▶ [WORK INSTRUCTIONS] Line by line, please look for the word "מכתב" in the following records, then copy each line you find it in.

Top of INPUT DATA

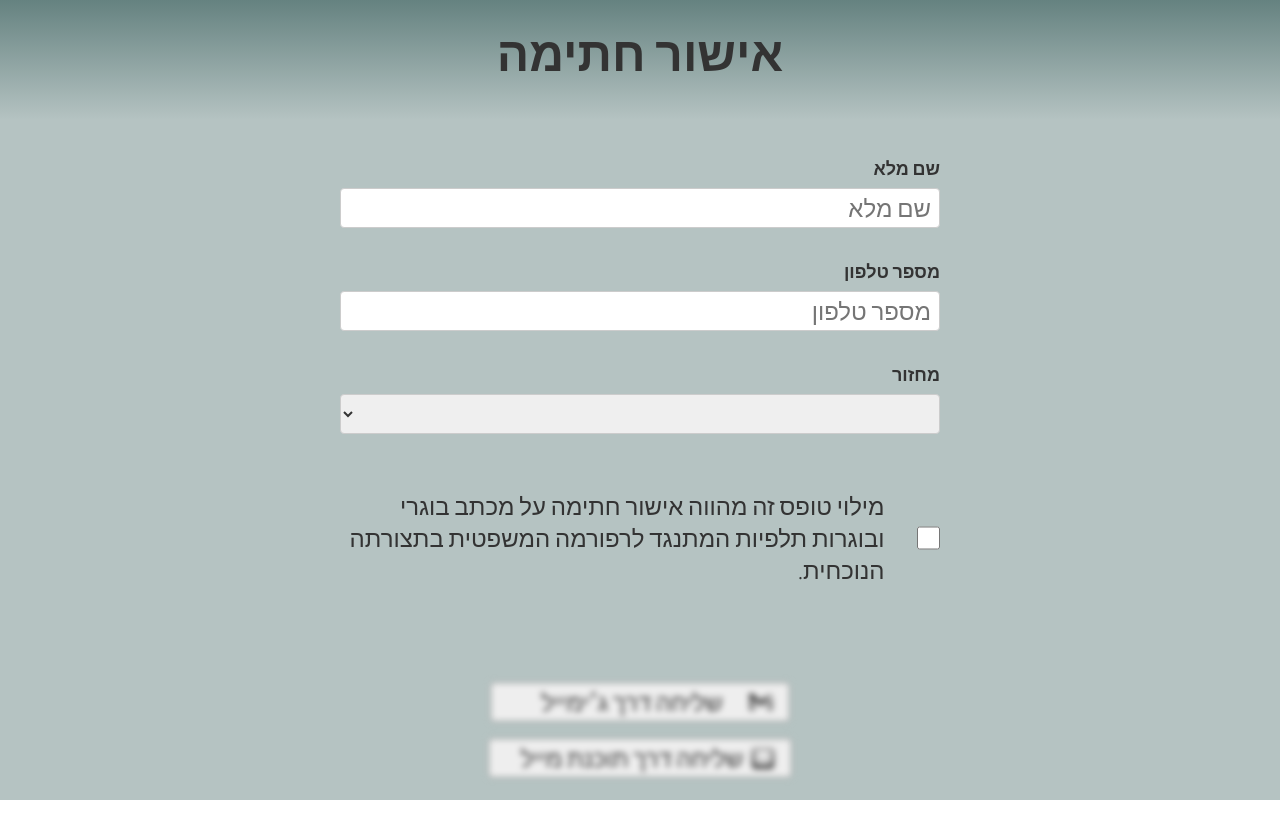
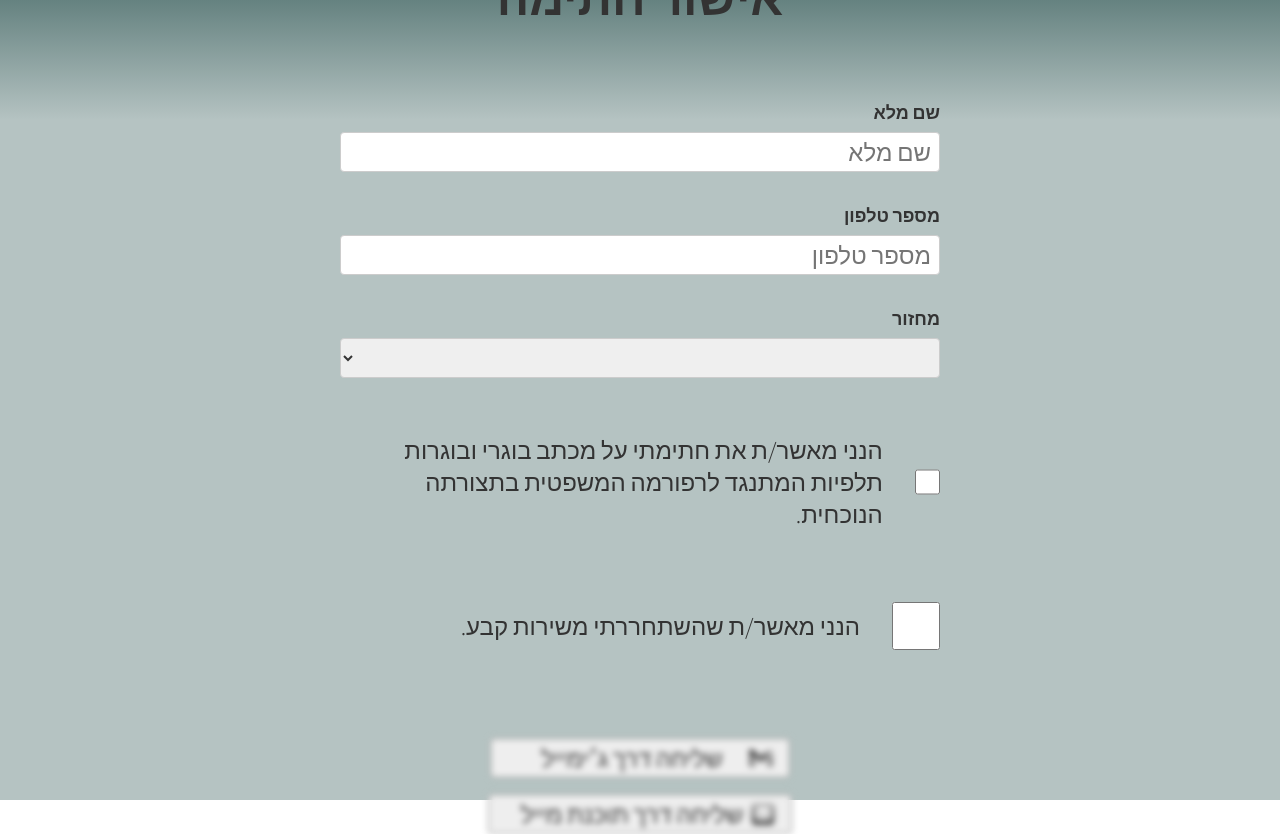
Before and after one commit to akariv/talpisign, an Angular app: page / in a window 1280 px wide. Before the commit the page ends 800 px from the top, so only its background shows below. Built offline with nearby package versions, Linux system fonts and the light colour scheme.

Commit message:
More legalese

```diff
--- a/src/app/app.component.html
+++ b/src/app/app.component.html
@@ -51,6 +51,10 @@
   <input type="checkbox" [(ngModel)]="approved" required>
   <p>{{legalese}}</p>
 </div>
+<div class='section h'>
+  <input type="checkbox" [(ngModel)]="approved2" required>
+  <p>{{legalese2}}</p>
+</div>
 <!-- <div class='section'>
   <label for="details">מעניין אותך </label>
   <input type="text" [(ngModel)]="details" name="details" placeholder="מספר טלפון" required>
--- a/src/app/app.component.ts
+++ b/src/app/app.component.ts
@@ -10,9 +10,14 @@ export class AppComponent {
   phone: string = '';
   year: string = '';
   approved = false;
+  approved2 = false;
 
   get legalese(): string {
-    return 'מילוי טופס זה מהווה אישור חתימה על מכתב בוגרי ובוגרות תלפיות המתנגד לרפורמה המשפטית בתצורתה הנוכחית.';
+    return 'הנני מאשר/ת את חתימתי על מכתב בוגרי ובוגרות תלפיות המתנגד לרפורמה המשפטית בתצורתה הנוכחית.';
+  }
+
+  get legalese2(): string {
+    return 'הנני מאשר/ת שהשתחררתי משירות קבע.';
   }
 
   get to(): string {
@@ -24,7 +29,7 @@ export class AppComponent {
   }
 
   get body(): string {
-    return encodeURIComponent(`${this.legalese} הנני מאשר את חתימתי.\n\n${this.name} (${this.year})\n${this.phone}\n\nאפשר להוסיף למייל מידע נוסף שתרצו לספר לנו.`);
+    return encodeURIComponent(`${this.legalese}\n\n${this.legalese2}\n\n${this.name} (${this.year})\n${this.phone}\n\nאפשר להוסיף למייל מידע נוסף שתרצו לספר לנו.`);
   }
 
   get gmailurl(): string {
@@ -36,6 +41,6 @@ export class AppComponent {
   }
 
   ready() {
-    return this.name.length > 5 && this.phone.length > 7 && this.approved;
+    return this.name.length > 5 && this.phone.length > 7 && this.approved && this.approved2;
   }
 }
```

Bottom of INPUT DATA

▶ [ANSWER FOR THE TASK]
-    return 'מילוי טופס זה מהווה אישור חתימה על מכתב בוגרי ובוגרות תלפיות המתנגד לרפורמה המשפטית בתצורתה הנוכחית.';
+    return 'הנני מאשר/ת את חתימתי על מכתב בוגרי ובוגרות תלפיות המתנגד לרפורמה המשפטית בתצורתה הנוכחית.';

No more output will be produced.